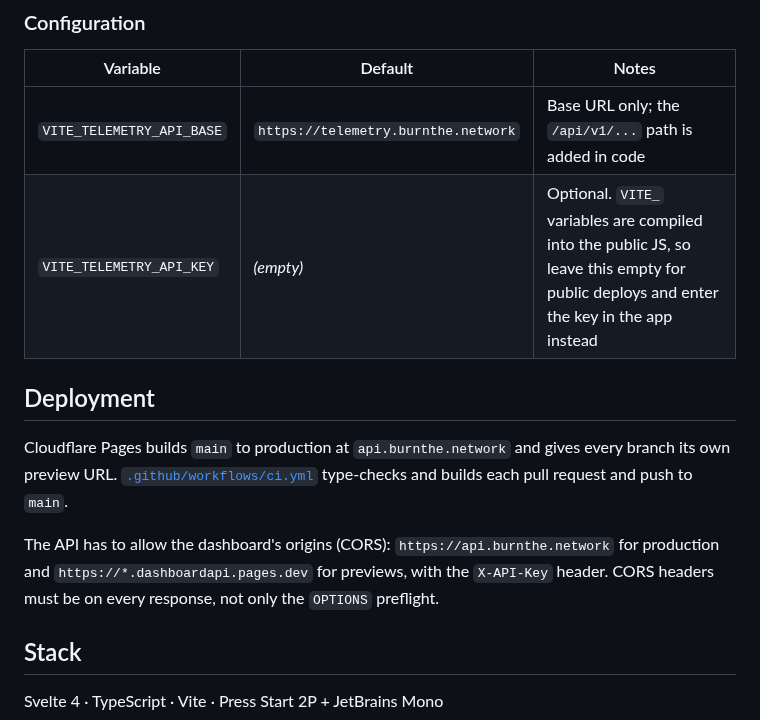
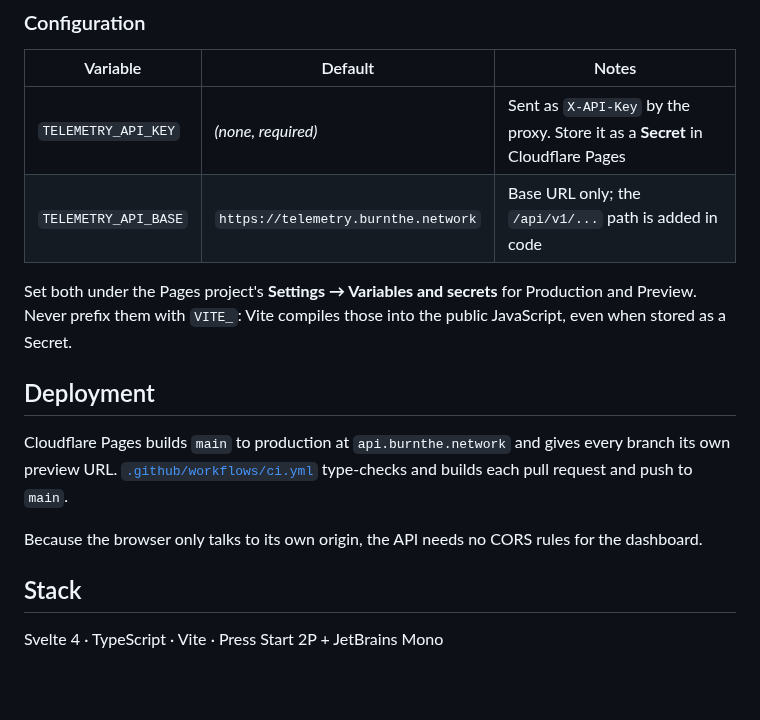
Before and after one commit to gjb1088/DashboardAPI, a Markdown page: README.md, the part around one of its changes. Drawn GitHub-style; blank space fills up the shorter version.

```diff
--- a/README.md
+++ b/README.md
@@ -46,14 +47,16 @@ npm run dev
 
 | Variable | Default | Notes |
 | --- | --- | --- |
-| `VITE_TELEMETRY_API_BASE` | `https://telemetry.burnthe.network` | Base URL only; the `/api/v1/...` path is added in code |
-| `VITE_TELEMETRY_API_KEY` | _(empty)_ | Optional. `VITE_` variables are compiled into the public JS, so leave this empty for public deploys and enter the key in the app instead |
+| `TELEMETRY_API_KEY` | _(none, required)_ | Sent as `X-API-Key` by the proxy. Store it as a **Secret** in Cloudflare Pages |
+| `TELEMETRY_API_BASE` | `https://telemetry.burnthe.network` | Base URL only; the `/api/v1/...` path is added in code |
+
+Set both under the Pages project's **Settings → Variables and secrets** for Production and Preview. Never prefix them with `VITE_`: Vite compiles those into the public JavaScript, even when stored as a Secret.
 
 ## Deployment
 
 Cloudflare Pages builds `main` to production at `api.burnthe.network` and gives every branch its own preview URL. [`.github/workflows/ci.yml`](.github/workflows/ci.yml) type-checks and builds each pull request and push to `main`.
 
-The API has to allow the dashboard's origins (CORS): `https://api.burnthe.network` for production and `https://*.dashboardapi.pages.dev` for previews, with the `X-API-Key` header. CORS headers must be on every response, not only the `OPTIONS` preflight.
+Because the browser only talks to its own origin, the API needs no CORS rules for the dashboard.
 
 ## Stack
 
```
Also changed, not shown: other parts of README.md (+7 -6 lines), docs/screenshot.png, 6 other files.
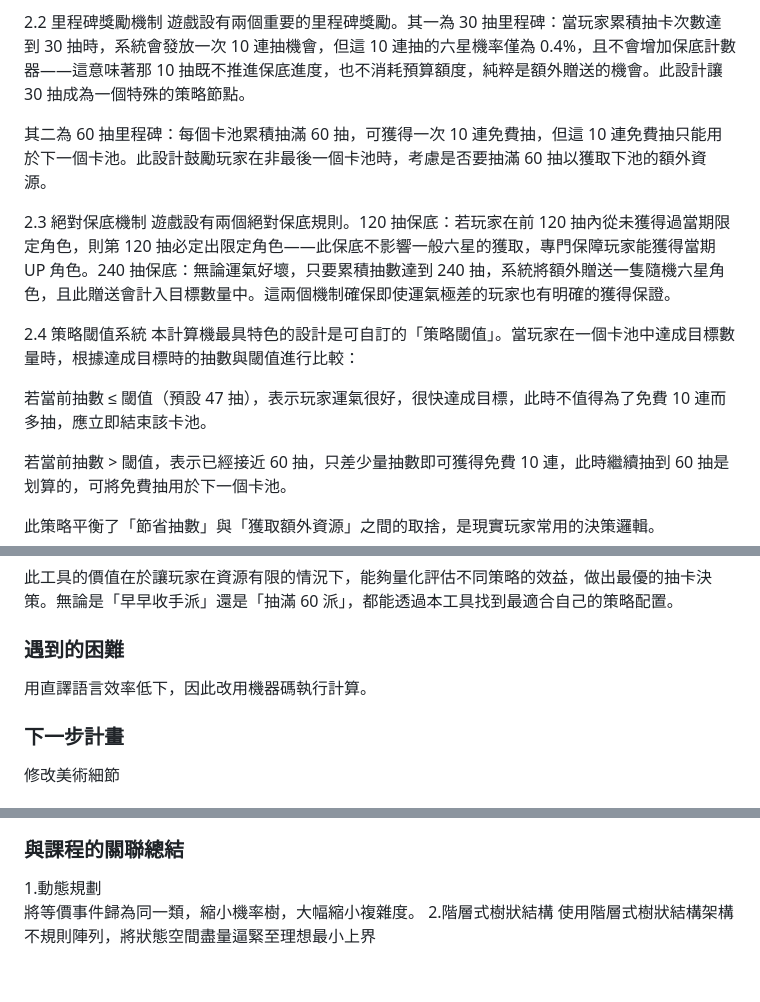
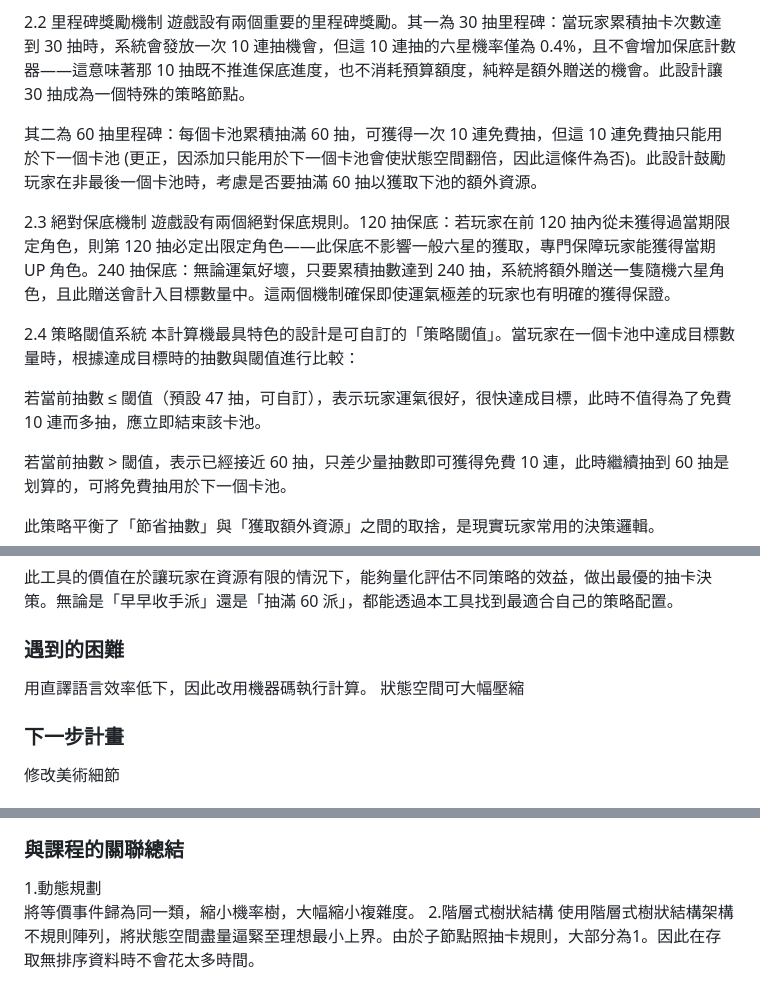
Before and after one commit to deelong223/dsap-project, a Markdown page: README.md, 3 parts joined by grey strips. Rendered like a GitHub page.

```diff
--- a/README.md
+++ b/README.md
@@ -40,7 +40,7 @@ C++，html
 2.2 里程碑獎勵機制
 遊戲設有兩個重要的里程碑獎勵。其一為 30 抽里程碑：當玩家累積抽卡次數達到 30 抽時，系統會發放一次 10 連抽機會，但這 10 連抽的六星機率僅為 0.4%，且不會增加保底計數器——這意味著那 10 抽既不推進保底進度，也不消耗預算額度，純粹是額外贈送的機會。此設計讓 30 抽成為一個特殊的策略節點。
 
-其二為 60 抽里程碑：每個卡池累積抽滿 60 抽，可獲得一次 10 連免費抽，但這 10 連免費抽只能用於下一個卡池。此設計鼓勵玩家在非最後一個卡池時，考慮是否要抽滿 60 抽以獲取下池的額外資源。
+其二為 60 抽里程碑：每個卡池累積抽滿 60 抽，可獲得一次 10 連免費抽，但這 10 連免費抽只能用於下一個卡池 (更正，因添加只能用於下一個卡池會使狀態空間翻倍，因此這條件為否)。此設計鼓勵玩家在非最後一個卡池時，考慮是否要抽滿 60 抽以獲取下池的額外資源。
 
 2.3 絕對保底機制
 遊戲設有兩個絕對保底規則。120 抽保底：若玩家在前 120 抽內從未獲得過當期限定角色，則第 120 抽必定出限定角色——此保底不影響一般六星的獲取，專門保障玩家能獲得當期 UP 角色。240 抽保底：無論運氣好壞，只要累積抽數達到 240 抽，系統將額外贈送一隻隨機六星角色，且此贈送會計入目標數量中。這兩個機制確保即使運氣極差的玩家也有明確的獲得保證。
@@ -48,7 +48,7 @@ C++，html
 2.4 策略閾值系統
 本計算機最具特色的設計是可自訂的「策略閾值」。當玩家在一個卡池中達成目標數量時，根據達成目標時的抽數與閾值進行比較：
 
-若當前抽數 ≤ 閾值（預設 47 抽），表示玩家運氣很好，很快達成目標，此時不值得為了免費 10 連而多抽，應立即結束該卡池。
+若當前抽數 ≤ 閾值（預設 47 抽，可自訂），表示玩家運氣很好，很快達成目標，此時不值得為了免費 10 連而多抽，應立即結束該卡池。
 
 若當前抽數 > 閾值，表示已經接近 60 抽，只差少量抽數即可獲得免費 10 連，此時繼續抽到 60 抽是划算的，可將免費抽用於下一個卡池。
 
@@ -64,7 +64,7 @@ C++，html
 
 ### 遇到的困難
 用直譯語言效率低下，因此改用機器碼執行計算。
-
+狀態空間可大幅壓縮
 ### 下一步計畫
 修改美術細節
 
@@ -88,4 +88,4 @@ C++，html
 1.動態規劃
 將等價事件歸為同一類，縮小機率樹，大幅縮小複雜度。
 2.階層式樹狀結構
-使用階層式樹狀結構架構不規則陣列，將狀態空間盡量逼緊至理想最小上界
+使用階層式樹狀結構架構不規則陣列，將狀態空間盡量逼緊至理想最小上界。由於子節點照抽卡規則，大部分為1。因此在存取無排序資料時不會花太多時間。
```
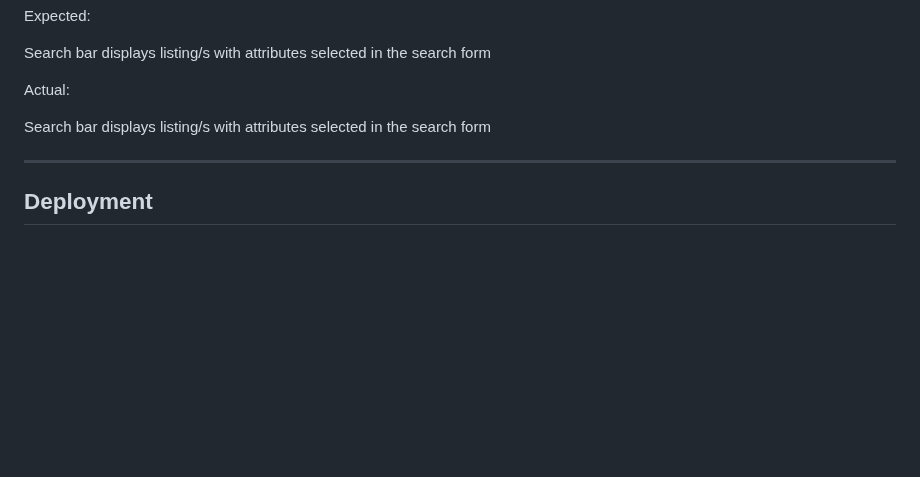
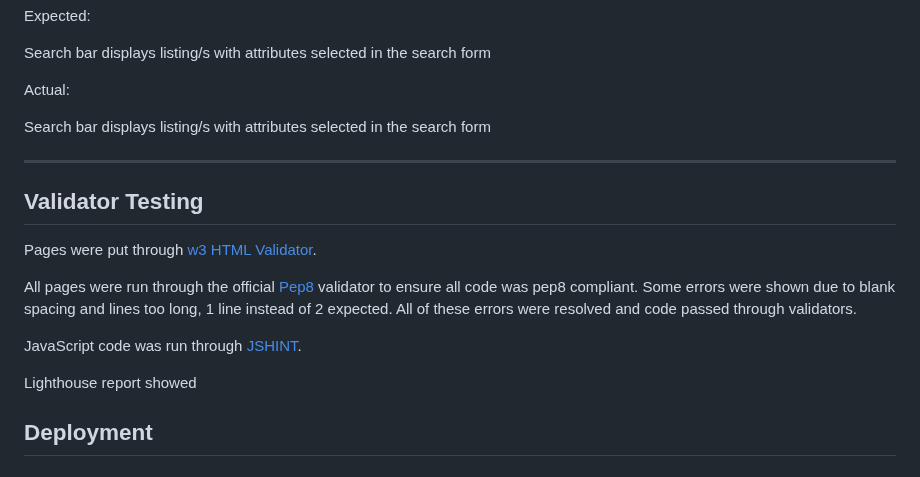
Before and after one commit to FintanMi/bridge-property-estate-agents, a Markdown page: README.md, the part around the change. Rendered like a GitHub page; blank space fills up the shorter version.

```diff
--- a/README.md
+++ b/README.md
@@ -520,6 +520,16 @@ Search bar displays listing/s with attributes selected in the search form
 
 <hr>
 
+## Validator Testing
+
+Pages were put through [w3 HTML Validator](https://validator.w3.org/).
+
+All pages were run through the official [Pep8](http://pep8online.com/) validator to ensure all code was pep8 compliant. Some errors were shown due to blank spacing and lines too long, 1 line instead of 2 expected. All of these errors were resolved and code passed through validators.
+
+JavaScript code was run through [JSHINT](https://jshint.com).
+
+Lighthouse report showed
+
 ## Deployment
 
 ### Version Control
```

● **Instructions to follow**:
Please print the entries exactly as they stand. Images are not part of the copy.

● **Finished exercise**:
Before and after one commit to gjb1088/DashboardAPI, a Markdown page: README.md, the part around one of its changes. Drawn GitHub-style; blank space fills up the shorter version.

```diff
--- a/README.md
+++ b/README.md
@@ -46,14 +47,16 @@ npm run dev
 
 | Variable | Default | Notes |
 | --- | --- | --- |
-| `VITE_TELEMETRY_API_BASE` | `https://telemetry.burnthe.network` | Base URL only; the `/api/v1/...` path is added in code |
-| `VITE_TELEMETRY_API_KEY` | _(empty)_ | Optional. `VITE_` variables are compiled into the public JS, so leave this empty for public deploys and enter the key in the app instead |
+| `TELEMETRY_API_KEY` | _(none, required)_ | Sent as `X-API-Key` by the proxy. Store it as a **Secret** in Cloudflare Pages |
+| `TELEMETRY_API_BASE` | `https://telemetry.burnthe.network` | Base URL only; the `/api/v1/...` path is added in code |
+
+Set both under the Pages project's **Settings → Variables and secrets** for Production and Preview. Never prefix them with `VITE_`: Vite compiles those into the public JavaScript, even when stored as a Secret.
 
 ## Deployment
 
 Cloudflare Pages builds `main` to production at `api.burnthe.network` and gives every branch its own preview URL. [`.github/workflows/ci.yml`](.github/workflows/ci.yml) type-checks and builds each pull request and push to `main`.
 
-The API has to allow the dashboard's origins (CORS): `https://api.burnthe.network` for production and `https://*.dashboardapi.pages.dev` for previews, with the `X-API-Key` header. CORS headers must be on every response, not only the `OPTIONS` preflight.
+Because the browser only talks to its own origin, the API needs no CORS rules for the dashboard.
 
 ## Stack
 
```
Also changed, not shown: other parts of README.md (+7 -6 lines), docs/screenshot.png, 6 other files.
Before and after one commit to deelong223/dsap-project, a Markdown page: README.md, 3 parts joined by grey strips. Rendered like a GitHub page.

```diff
--- a/README.md
+++ b/README.md
@@ -40,7 +40,7 @@ C++，html
 2.2 里程碑獎勵機制
 遊戲設有兩個重要的里程碑獎勵。其一為 30 抽里程碑：當玩家累積抽卡次數達到 30 抽時，系統會發放一次 10 連抽機會，但這 10 連抽的六星機率僅為 0.4%，且不會增加保底計數器——這意味著那 10 抽既不推進保底進度，也不消耗預算額度，純粹是額外贈送的機會。此設計讓 30 抽成為一個特殊的策略節點。
 
-其二為 60 抽里程碑：每個卡池累積抽滿 60 抽，可獲得一次 10 連免費抽，但這 10 連免費抽只能用於下一個卡池。此設計鼓勵玩家在非最後一個卡池時，考慮是否要抽滿 60 抽以獲取下池的額外資源。
+其二為 60 抽里程碑：每個卡池累積抽滿 60 抽，可獲得一次 10 連免費抽，但這 10 連免費抽只能用於下一個卡池 (更正，因添加只能用於下一個卡池會使狀態空間翻倍，因此這條件為否)。此設計鼓勵玩家在非最後一個卡池時，考慮是否要抽滿 60 抽以獲取下池的額外資源。
 
 2.3 絕對保底機制
 遊戲設有兩個絕對保底規則。120 抽保底：若玩家在前 120 抽內從未獲得過當期限定角色，則第 120 抽必定出限定角色——此保底不影響一般六星的獲取，專門保障玩家能獲得當期 UP 角色。240 抽保底：無論運氣好壞，只要累積抽數達到 240 抽，系統將額外贈送一隻隨機六星角色，且此贈送會計入目標數量中。這兩個機制確保即使運氣極差的玩家也有明確的獲得保證。
@@ -48,7 +48,7 @@ C++，html
 2.4 策略閾值系統
 本計算機最具特色的設計是可自訂的「策略閾值」。當玩家在一個卡池中達成目標數量時，根據達成目標時的抽數與閾值進行比較：
 
-若當前抽數 ≤ 閾值（預設 47 抽），表示玩家運氣很好，很快達成目標，此時不值得為了免費 10 連而多抽，應立即結束該卡池。
+若當前抽數 ≤ 閾值（預設 47 抽，可自訂），表示玩家運氣很好，很快達成目標，此時不值得為了免費 10 連而多抽，應立即結束該卡池。
 
 若當前抽數 > 閾值，表示已經接近 60 抽，只差少量抽數即可獲得免費 10 連，此時繼續抽到 60 抽是划算的，可將免費抽用於下一個卡池。
 
@@ -64,7 +64,7 @@ C++，html
 
 ### 遇到的困難
 用直譯語言效率低下，因此改用機器碼執行計算。
-
+狀態空間可大幅壓縮
 ### 下一步計畫
 修改美術細節
 
@@ -88,4 +88,4 @@ C++，html
 1.動態規劃
 將等價事件歸為同一類，縮小機率樹，大幅縮小複雜度。
 2.階層式樹狀結構
-使用階層式樹狀結構架構不規則陣列，將狀態空間盡量逼緊至理想最小上界
+使用階層式樹狀結構架構不規則陣列，將狀態空間盡量逼緊至理想最小上界。由於子節點照抽卡規則，大部分為1。因此在存取無排序資料時不會花太多時間。
```
Before and after one commit to FintanMi/bridge-property-estate-agents, a Markdown page: README.md, the part around the change. Rendered like a GitHub page; blank space fills up the shorter version.

```diff
--- a/README.md
+++ b/README.md
@@ -520,6 +520,16 @@ Search bar displays listing/s with attributes selected in the search form
 
 <hr>
 
+## Validator Testing
+
+Pages were put through [w3 HTML Validator](https://validator.w3.org/).
+
+All pages were run through the official [Pep8](http://pep8online.com/) validator to ensure all code was pep8 compliant. Some errors were shown due to blank spacing and lines too long, 1 line instead of 2 expected. All of these errors were resolved and code passed through validators.
+
+JavaScript code was run through [JSHINT](https://jshint.com).
+
+Lighthouse report showed
+
 ## Deployment
 
 ### Version Control
```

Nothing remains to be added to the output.